When I look back on what I did to make it, I see how I could have done things better, but I can’t change the past now.  Bad karma may have balanced the scales in my life, but now I have a choice: to let my past decisions continue to invade my life, or to move on and be better. I have the power to close the bad chapters in my life and have a future with integrity, to allow goodness in for a smooth-sailing journey to the future that I still wish I have. I will be happy on my own, because, after all, genuine happiness comes from within.

Me in the Netherlands, July 2019.
Me in the Netherlands, July 2019.

This is the story of Lilia Pedejero

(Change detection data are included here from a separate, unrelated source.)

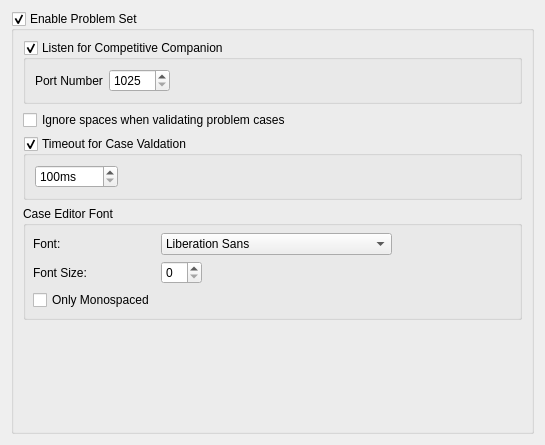
Before: the Qt Designer form RedPandaIDE/settingsdialog/executorproblemsetwidget.ui in royqh1979/RedPanda-CPP, drawn with Qt 5.
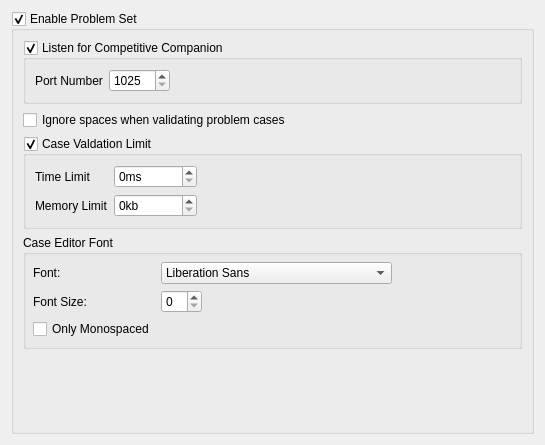
After: the same form once the commit is applied.

Commit message: - enhancement: Show memory usage for problem cases.

Patch:
```diff
--- a/RedPandaIDE/settingsdialog/executorproblemsetwidget.ui
+++ b/RedPandaIDE/settingsdialog/executorproblemsetwidget.ui
@@ -75,13 +75,20 @@
       <item>
        <widget class="QGroupBox" name="grpEnableTimeout">
         <property name="title">
-         <string>Timeout for Case Valdation</string>
+         <string>Case Valdation Limit</string>
         </property>
         <property name="checkable">
          <bool>true</bool>
         </property>
-        <layout class="QHBoxLayout" name="horizontalLayout_3">
-         <item>
+        <layout class="QGridLayout" name="gridLayout_3">
+         <item row="0" column="0">
+          <widget class="QLabel" name="label_4">
+           <property name="text">
+            <string>Time Limit</string>
+           </property>
+          </widget>
+         </item>
+         <item row="0" column="1">
           <widget class="QSpinBox" name="spinCaseTimeout">
            <property name="specialValueText">
             <string/>
@@ -90,7 +97,7 @@
             <string>ms</string>
            </property>
            <property name="minimum">
-            <number>100</number>
+            <number>0</number>
            </property>
            <property name="maximum">
             <number>1000000</number>
@@ -100,7 +107,7 @@
            </property>
           </widget>
          </item>
-         <item>
+         <item row="0" column="2">
           <spacer name="horizontalSpacer_4">
            <property name="orientation">
             <enum>Qt::Horizontal</enum>
@@ -113,6 +120,23 @@
            </property>
           </spacer>
          </item>
+         <item row="1" column="0">
+          <widget class="QLabel" name="label_5">
+           <property name="text">
+            <string>Memory Limit</string>
+           </property>
+          </widget>
+         </item>
+         <item row="1" column="1">
+          <widget class="QSpinBox" name="spinMemoryLimit">
+           <property name="suffix">
+            <string>kb</string>
+           </property>
+           <property name="maximum">
+            <number>999999</number>
+           </property>
+          </widget>
+         </item>
         </layout>
        </widget>
       </item>
```
The commit also changes 21 other files.
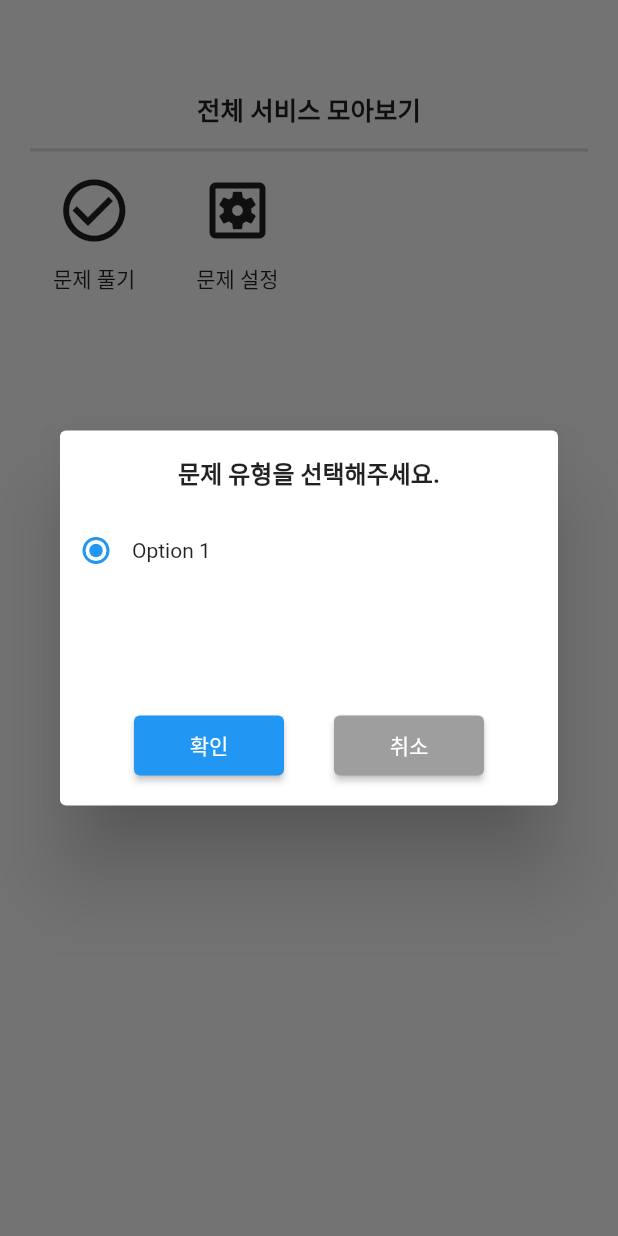
After one commit to JeHeeYu/Memorize-Wodrds, a Flutter app: the MorePage screen opened directly, after a tap on "문제 설정", on a phone screen of 412 x 824 dp. The commit adds this screen. Run offline on Flutter 3.47's test engine with Material 2 defaults, Android fonts, the phone set to English and light mode, and no system bars; our stand-ins replace cloud_firestore, firebase_auth, firebase_core, firebase_database, flutter_tts, fluttertoast and 3 more; accounts and stored records are empty.

```diff
--- /dev/null
+++ b/lib/src/components/radio_dialog.dart
@@ -0,0 +1,114 @@
+import 'package:flutter/material.dart';
+
+import '../statics/strings_data.dart';
+
+class RadioDialog extends StatelessWidget {
+  final String mainText;
+  final String okButtonText;
+  final String cancelButtonText;
+  final void Function(int)? onPressed;
+
+  const RadioDialog({
+    Key? key,
+    required this.mainText,
+    required this.okButtonText,
+    required this.cancelButtonText,
+    this.onPressed,
+  }) : super(key: key);
+
+  Widget radioButton() {
+    return Container();
+  }
+
+  @override
+  Widget build(BuildContext context) {
+    return Dialog(
+      child: SizedBox(
+        height: 250,
+        child: Column(
+          mainAxisSize: MainAxisSize.min,
+          children: [
+            Padding(
+              padding: const EdgeInsets.all(16.0),
+              child: Text(
+                mainText,
+                style: const TextStyle(
+                  fontSize: 16,
+                  fontWeight: FontWeight.bold,
+                ),
+              ),
+            ),
+            Column(
+              children: [
+                Row(
+                  children: [
+                    Radio<int>(
+                      value: 0,
+                      groupValue: 0,
+                      onChanged: (value) {},
+                    ),
+                    Text('Option 1'),
+                  ],
+                ),
+              ],
+            ),
+            Expanded(
+              child: Align(
+                alignment: Alignment.bottomCenter,
+                child: Padding(
+                  padding: const EdgeInsets.all(16.0),
+                  child: Row(
+                    mainAxisAlignment: MainAxisAlignment.spaceEvenly,
+                    children: [
+                      ElevatedButton(
+                        style: ElevatedButton.styleFrom(
+                          backgroundColor: Colors.blue,
+                          minimumSize: const Size(100, 40),
+                        ),
+                        onPressed: () {
+                          if (onPressed != null) {
+                            onPressed!(0);
+                            Navigator.pop(context);
+                          }
+                        },
+                        child: Text(okButtonText),
+                      ),
+                      ElevatedButton(
+                        style: ElevatedButton.styleFrom(
+                          backgroundColor: Colors.grey,
+                          minimumSize: const Size(100, 40),
+                        ),
+                        onPressed: () {
+                          if (onPressed != null) {
+                            onPressed!(1);
+                            Navigator.pop(context);
+                          }
+                        },
+                        child: Text(cancelButtonText),
+                      ),
+                    ],
+                  ),
+                ),
+              ),
+            ),
+          ],
+        ),
+      ),
+    );
+  }
+}
+
+void showRadioDialog(
+    BuildContext context, void Function(int)? callback, String text) {
+  showDialog(
+    context: context,
+    builder: (BuildContext context) {
+      return RadioDialog(
+        mainText: text,
+        okButtonText: Strings.STR_COMMON_OK,
+        cancelButtonText: Strings.STR_COMMON_CANCEL,
+        onPressed: callback,
+      );
+    },
+  );
+}
--- a/lib/src/pages/more_page.dart
+++ b/lib/src/pages/more_page.dart
@@ -1,14 +1,22 @@
 import 'package:flutter/material.dart';
+import 'package:memorize_wodrds/src/components/radio_dialog.dart';
 
+import '../screens/solve_screen.dart';
 import '../statics/strings_data.dart';
+
+enum MoreList {
+  test,
+  testSetting,
+  count
+}
 
 class MorePage extends StatelessWidget {
   const MorePage({Key? key}) : super(key: key);
 
-  Widget _buildGridItem(IconData iconData, String text, int index) {
+  Widget _buildGridItem(BuildContext context, IconData iconData, String text, int index) {
     return GestureDetector(
       onTap: () {
-        print('jehee Test : $index');
+        changeScreen(context, index);
       },
       child: Container(
         child: Column(
@@ -28,20 +36,32 @@ class MorePage extends StatelessWidget {
     );
   }
 
+  Future<void> changeScreen(BuildContext? context, int index) async {
+    if(index == MoreList.test.index) {
+        await Navigator.push(
+        context!,
+        MaterialPageRoute(builder: (context) => const SolveScreen()),
+      );
+    }
+    else if(index == MoreList.testSetting.index) {
+      showRadioDialog(context!, settingPopupSelection, Strings.STR_MORE_TEST_SETTING_DIALOG_TEST);
+    }
+  }
+
+  void settingPopupSelection(int option) {
+    print('jehee : $option');
+  }
+
   @override
   Widget build(BuildContext context) {
     final List<IconData> iconList = [
       Icons.check_circle_outline,
-      Icons.favorite_border,
-      Icons.star_border,
-      Icons.thumb_up,
+      Icons.settings_applications_outlined,
     ];
 
     final List<String> stringList = [
       Strings.STR_MORE_TEST,
-      Strings.STR_MORE_TEST,
-      Strings.STR_MORE_TEST,
-      Strings.STR_MORE_TEST,
+      Strings.STR_MORE_TEST_SETTING,
     ];
 
     return Scaffold(
@@ -74,9 +94,9 @@ class MorePage extends StatelessWidget {
                   crossAxisSpacing: 10,
                   childAspectRatio: 1,
                 ),
-                itemCount: 4,
+                itemCount: MoreList.count.index,
                 itemBuilder: (BuildContext context, int index) {
-                  return _buildGridItem(iconList[index], stringList[index], index);
+                  return _buildGridItem(context, iconList[index], stringList[index], index);
                 },
               ),
             ),
--- a/lib/src/statics/images_data.dart
+++ b/lib/src/statics/images_data.dart
@@ -46,6 +46,8 @@ class Images {
   static const String IMG_NUMBER_TWO = "assets/images/ico-number-two.png";
   static const String IMG_NUMBER_THREE = "assets/images/ico-number-three.png";
   static const String IMG_NUMBER_FOUR = "assets/images/ico-number-four.png";
+  static const String IMG_SOLVE_CORRECT = "assets/images/ico-solve-correct.png";
+  static const String IMG_SOLVE_INCORRECT = "assets/images/ico-solve-incorrect.png";
 
   // Login Screen
   static const String IMG_GOOGLE_LOGO = "assets/images/ico-google-logo.png";
--- a/lib/src/statics/strings_data.dart
+++ b/lib/src/statics/strings_data.dart
@@ -67,7 +67,9 @@ class Strings {
 
   // More Page
   static const String STR_MORE_TITLE = "전체 서비스 모아보기";
+  static const String STR_MORE_TEST_SETTING_DIALOG_TEST = "문제 유형을 선택해주세요.";
   static const String STR_MORE_TEST = "문제 풀기";
+  static const String STR_MORE_TEST_SETTING = "문제 설정";
 
   // Firestore Key
   static const String STR_FIRESTORE_USERS_COLLECTION = 'users';
```
Also changed, not shown: lib/src/screens/solve_screen.dart (+26 -8 lines), assets/images/ico-solve-correct.png (added), assets/images/ico-solve-incorrect.png (added).
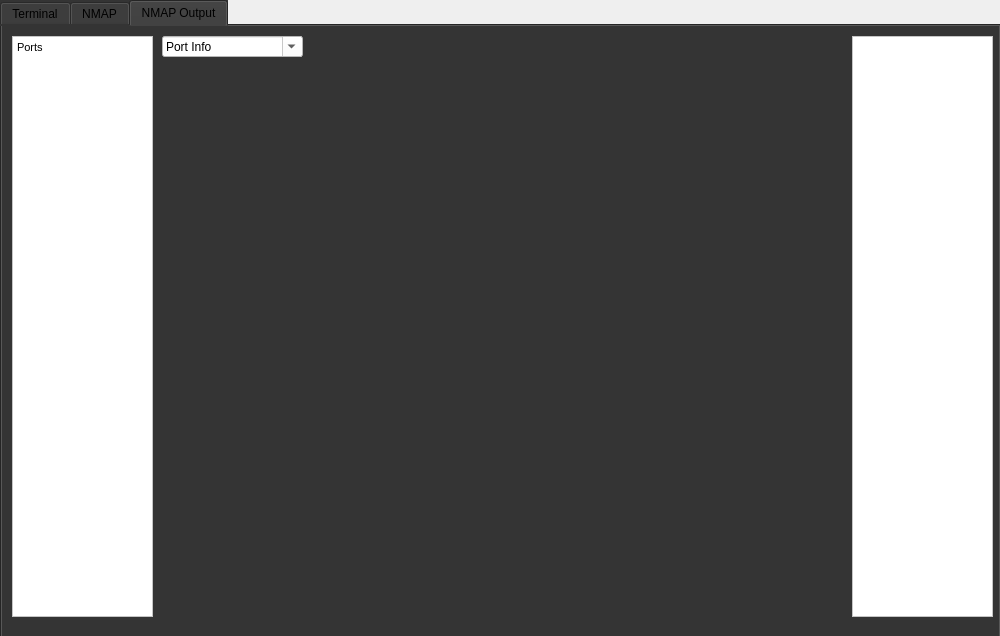
This is untitled.ui in aaroncf2008/unigui as Qt 5 draws it before an edit. The edited form follows.
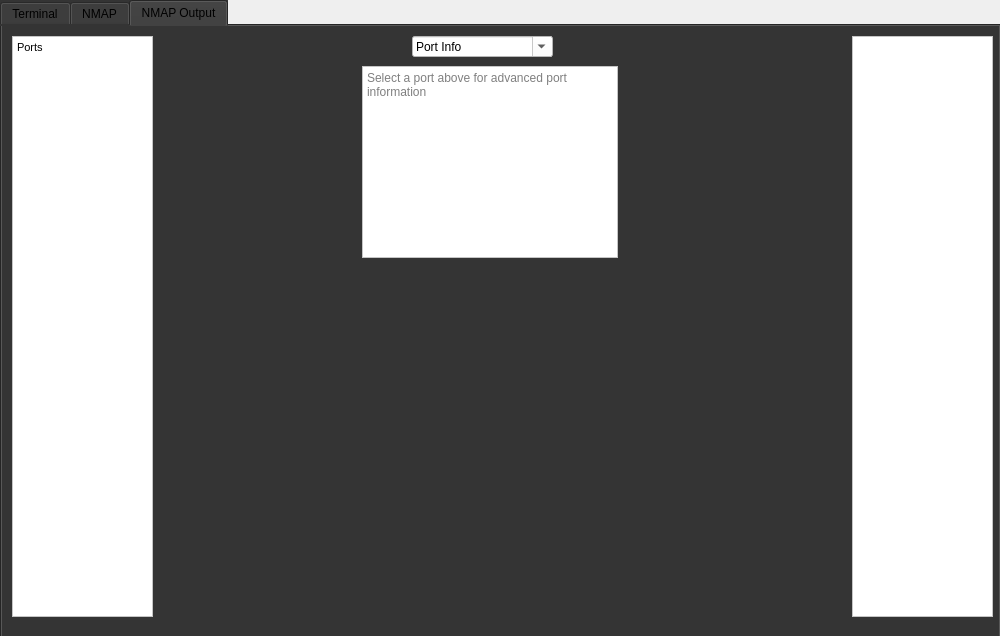
This is the edited form. The open tabs and pages were chosen to show the change.

```diff
--- a/untitled.ui
+++ b/untitled.ui
@@ -347,7 +347,7 @@
     <widget class="QComboBox" name="comboBox">
      <property name="geometry">
       <rect>
-       <x>160</x>
+       <x>410</x>
        <y>10</y>
        <width>141</width>
        <height>21</height>
@@ -368,6 +368,22 @@
       </property>
      </item>
     </widget>
+    <widget class="QTextBrowser" name="textBrowser">
+     <property name="geometry">
+      <rect>
+       <x>360</x>
+       <y>40</y>
+       <width>256</width>
+       <height>192</height>
+      </rect>
+     </property>
+     <property name="styleSheet">
+      <string notr="true">background-color: rgb(255, 255, 255);</string>
+     </property>
+     <property name="placeholderText">
+      <string>Select a port above for advanced port information</string>
+     </property>
+    </widget>
    </widget>
   </widget>
  </widget>
```
Left out of the diff: 4 changed lines with no effect on the pictures.
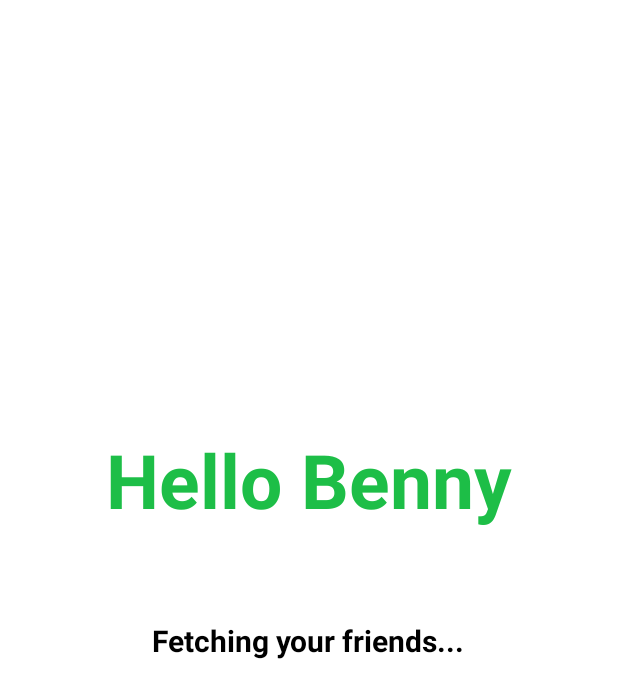
After one commit to joshuajgomez/chatdaemon, an Android app: the layout fragment_register_welcome.xml on its own in the app's theme, with its tools: preview values and no code run, on a phone screen of 412 x 824 dp. The commit adds this screen. Shown: the top 698 px of the screen. Run offline under Robolectric (Android 15) with nearby library versions, the light colour scheme and no system bars.

Commit message:
Adding progress text to contact loading

```diff
--- a/app/src/main/java/com/joshgm3z/chatdaemon/presentation/register/IRegisterPresenter.java
+++ b/app/src/main/java/com/joshgm3z/chatdaemon/presentation/register/IRegisterPresenter.java
@@ -13,4 +13,6 @@ public interface IRegisterPresenter {
     void newUser(String phoneNumber);
 
     void onUserAdded(User user);
+
+    void contactFetchComplete();
 }
--- a/app/src/main/java/com/joshgm3z/chatdaemon/presentation/register/IRegisterView.java
+++ b/app/src/main/java/com/joshgm3z/chatdaemon/presentation/register/IRegisterView.java
@@ -8,4 +8,8 @@ public interface IRegisterView {
 
     void showRegisterNameScreen(String phoneNumber);
 
+    void showLoadingScreen(String userName);
+
+    void checkPermission();
+
 }
--- a/app/src/main/java/com/joshgm3z/chatdaemon/presentation/register/RegisterModel.java
+++ b/app/src/main/java/com/joshgm3z/chatdaemon/presentation/register/RegisterModel.java
@@ -95,6 +95,7 @@ public class RegisterModel implements IRegisterModel {
                                 // User registered
                                 DocumentSnapshot documentSnapshot = result.getDocuments().get(0);
                                 User user = PojoBuilder.getUser(documentSnapshot);
+                                SharedPrefs.getInstance(mContext).setUser(user);
                                 mRegisterPresenter.userFound(user);
 
                             } else {
--- /dev/null
+++ b/app/src/main/java/com/joshgm3z/chatdaemon/presentation/register/welcome/IProgressUpdateListener.java
@@ -0,0 +1,5 @@
+package com.joshgm3z.chatdaemon.presentation.register.welcome;
+
+public interface IProgressUpdateListener {
+        void onProgressUpdate(int progress);
+    }
--- a/app/src/main/res/layout/fragment_register_phone.xml
+++ b/app/src/main/res/layout/fragment_register_phone.xml
@@ -14,10 +14,6 @@
         android:orientation="vertical"
         android:padding="30dp">
 
-        <ImageView
-            android:layout_width="100dp"
-            android:layout_height="100dp"
-            android:src="@mipmap/ic_launcher_round" />
 
         <TextView
             android:layout_width="wrap_content"
--- /dev/null
+++ b/app/src/main/res/layout/fragment_register_welcome.xml
@@ -0,0 +1,50 @@
+<?xml version="1.0" encoding="utf-8"?>
+<FrameLayout xmlns:android="http://schemas.android.com/apk/res/android"
+    xmlns:tools="http://schemas.android.com/tools"
+    android:layout_width="match_parent"
+    android:layout_height="match_parent"
+    android:background="@color/white"
+    android:clickable="true"
+    tools:context=".presentation.register.welcome.RegisterCompleteFragment">
+
+    <LinearLayout
+        android:layout_width="match_parent"
+        android:layout_height="match_parent"
+        android:gravity="center"
+        android:orientation="vertical"
+        android:padding="30dp">
+
+
+        <TextView
+            android:id="@+id/tv_hello"
+            android:layout_width="wrap_content"
+            android:layout_height="wrap_content"
+            android:text="Hello Benny"
+            android:textAlignment="center"
+            android:textColor="@color/green"
+            android:textSize="50sp"
+            android:textStyle="bold" />
+
+
+        <TextView
+            android:layout_width="wrap_content"
+            android:layout_height="wrap_content"
+            android:layout_marginTop="60dp"
+            android:text="Fetching your friends..."
+            android:textAlignment="center"
+            android:textColor="@color/black"
+            android:textSize="20sp"
+            android:textStyle="bold" />
+
+        <TextView
+            android:id="@+id/tv_progress"
+            android:layout_marginTop="30dp"
+            android:layout_width="wrap_content"
+            android:layout_height="wrap_content"
+            android:textColor="@color/green"
+            android:textSize="50sp"
+            android:textStyle="bold|italic" />
+
+    </LinearLayout>
+
+</FrameLayout>
--- a/app/src/main/res/values/strings.xml
+++ b/app/src/main/res/values/strings.xml
@@ -8,4 +8,7 @@
     <string name="enter_phone_number">Please enter your phone number</string>
     <string name="phone_number_prefix">+91</string>
     <string name="enter_phone_name">Please enter your name</string>
+
+    <!-- TODO: Remove or change this placeholder text -->
+    <string name="hello_blank_fragment">Hello blank fragment</string>
 </resources>
```
Also changed, not shown: app/src/main/java/com/joshgm3z/chatdaemon/common/utils/ContactFetcher.java (+45 -11 lines), app/src/main/java/com/joshgm3z/chatdaemon/presentation/home/HomeActivity.java (+17 -4 lines), app/src/main/java/com/joshgm3z/chatdaemon/presentation/register/RegisterActivity.java (+105 -1 lines), app/src/main/java/com/joshgm3z/chatdaemon/presentation/register/RegisterPresenter.java (+18 -3 lines), app/src/main/java/com/joshgm3z/chatdaemon/presentation/register/welcome/RegisterCompleteFragment.java (added, +79 -0 lines), 1 other file.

Right now, Lilia is in the Netherlands, settling the marriage that she jumped in too quickly and thought would work out. Lilia grew up poor and was determined to get off her tiny island she was raised on to find success and see the world. Desperate for a way out, she became a sugar baby and eventually fell in love with the man name Andy before his unfortunate death. She remarried but soon learned her new husband was bad for her. In remembering Andy, she got the courage to end things with her husband. Lilia learned how to love herself and survive despite all odds. In a month, she will be going back to the Philippines and back to her old working self with only hope of having a happier and smoother journey towards the future. Lilia hopes that someday she will find a man who could love her despite her past, but until then she’s content with being alone.


This story first touched our hearts on June 28, 2019.

| Writer: Lilia Pedejero | Editor: Kristen Petronio |

To protect the privacy of the storyteller and those involved in this retelling, some of the names may have been changed. (1)
6 views0 comments

Recent Posts

See All


bottom of page